(f) how accountable are political parties for the  revenues that they raise from their supporters (obvious and often hidden corporate sources) and how do they spend them?

(g) Is there a genuine leadership structure and succession plan so that should the Party Leader disappear, for whatever reasons, there is an obvious successor available, or at least a second tier of Deputies from whom the Party Leader can be chosen by some democratic process?

Indeed nearly all the questions that one can ask of the accountability and transparency of governments, can be equally asked of the political parties and their leaders.

Usual practice in Fiji

Voters who have some knowledge of Fiji’s previous political parties will know that most of them fail nearly all the tests posed by these questions above.

Quite often, the Party Leader or a small shadowy  group of trusted advisers, make all the decisions, which are handed down to the party supporters on a “take it or leave it” basis.

Often there may even be annual general meetings which are orchestrated by those who control the Party, giving a great facade of democracy, but the decisions are all made by a small elite, and often the Great Party Leader, and “passed” by the gathering, with no debate tolerated.

Often, no one knows how much money has been raised and where the money has gone, with properly audited accounts as rare as hen’s teeth.

One can have long discussions about each of the questions above.

But one very obvious one that all voters can themselves apply today is (g):  do Party Leaders have a genuine democratic succession plan and genuine “Deputies”?

e.g. Who are the Genuine Deputies?

One can easily apply this question to the political Parties and governments led by Ratu Mara, Dr Bavadra (or Jai Ram Reddy and Mahendra Chaudhry), Rabuka, Chaudhry, and lately Rear Admiral Bainimarama.

I suggest that it would be rare indeed to be able to find any with a definite succession plan, based on genuine democracy in the Party and government.

Indeed the practice used to be quite the opposite.

Some Leaders made sure that there was no second tier leaders who could possibly challenge him.

If any arose and showed signs of leadership, they were chopped off (one version of the “tall poppy” syndrome).

Quite symptomatic of the lack of accountability of even the deposed leaders to their supporters is that most go away quietly without protest and without informing their supporters of what was happening, another expression of the collusive “culture of silence” amongst our leaders.
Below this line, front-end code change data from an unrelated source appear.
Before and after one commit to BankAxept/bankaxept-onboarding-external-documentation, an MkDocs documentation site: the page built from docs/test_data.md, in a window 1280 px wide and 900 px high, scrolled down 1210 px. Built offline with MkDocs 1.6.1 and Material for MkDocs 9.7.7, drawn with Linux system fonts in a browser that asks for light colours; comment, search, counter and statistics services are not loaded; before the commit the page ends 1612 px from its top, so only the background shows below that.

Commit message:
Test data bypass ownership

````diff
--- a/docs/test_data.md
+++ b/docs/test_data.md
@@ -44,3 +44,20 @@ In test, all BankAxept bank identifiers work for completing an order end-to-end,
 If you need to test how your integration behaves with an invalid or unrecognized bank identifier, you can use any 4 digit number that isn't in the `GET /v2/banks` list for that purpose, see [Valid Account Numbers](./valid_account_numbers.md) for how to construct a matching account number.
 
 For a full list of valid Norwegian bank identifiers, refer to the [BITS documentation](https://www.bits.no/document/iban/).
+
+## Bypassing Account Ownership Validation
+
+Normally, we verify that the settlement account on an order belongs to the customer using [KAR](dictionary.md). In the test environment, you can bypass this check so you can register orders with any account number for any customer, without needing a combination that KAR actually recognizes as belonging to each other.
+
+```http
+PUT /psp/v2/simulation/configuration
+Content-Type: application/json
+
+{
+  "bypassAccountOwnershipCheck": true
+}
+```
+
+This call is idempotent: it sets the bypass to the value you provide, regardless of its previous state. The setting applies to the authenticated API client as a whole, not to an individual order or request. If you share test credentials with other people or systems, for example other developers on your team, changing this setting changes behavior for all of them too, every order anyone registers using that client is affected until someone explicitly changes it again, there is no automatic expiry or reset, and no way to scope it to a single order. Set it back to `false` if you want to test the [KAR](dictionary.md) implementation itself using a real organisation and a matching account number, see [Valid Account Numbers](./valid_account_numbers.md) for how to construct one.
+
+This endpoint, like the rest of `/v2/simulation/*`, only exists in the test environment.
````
Party  Leaders often chose deputies who had no independent support in the party, and were therefore totally dependent on the Leader for their position.

Some deputies and even symbolic presidents were chosen to give the appearance of “multi-racialism” and some even financed by the Leader from shadowy slush funds to keep them in line.

Some Party Leaders harbored ambitions for their own children and some succeeded some did not, but not for lack of trying: like the Kennedy or Bush dynasties in United States, Nehru/Gandhi in India,  Lee Kuan Yew in Singapore, the Kims of North Korea, and the list gets longer every year.

Often the departure of a dictatorial political leader left a terrible leadership vacuum in the party and total chaos for years, until the next leader was somehow chosen or rose to the top.

While most political parties and leaders are calling for the restoration of “democracy” to Fiji, what they usually want to talk about is having the government (and some other political party) accountable to the voters.

Few, if any. want to talk about the political parties own practice of internal democracy.

So all voters and party supporters can examine their own party, and any other political parties seeking their votes and ask the questions (a) to (g) above:

how internally democratic are parties themselves?


Comments are closed.

%d bloggers like this: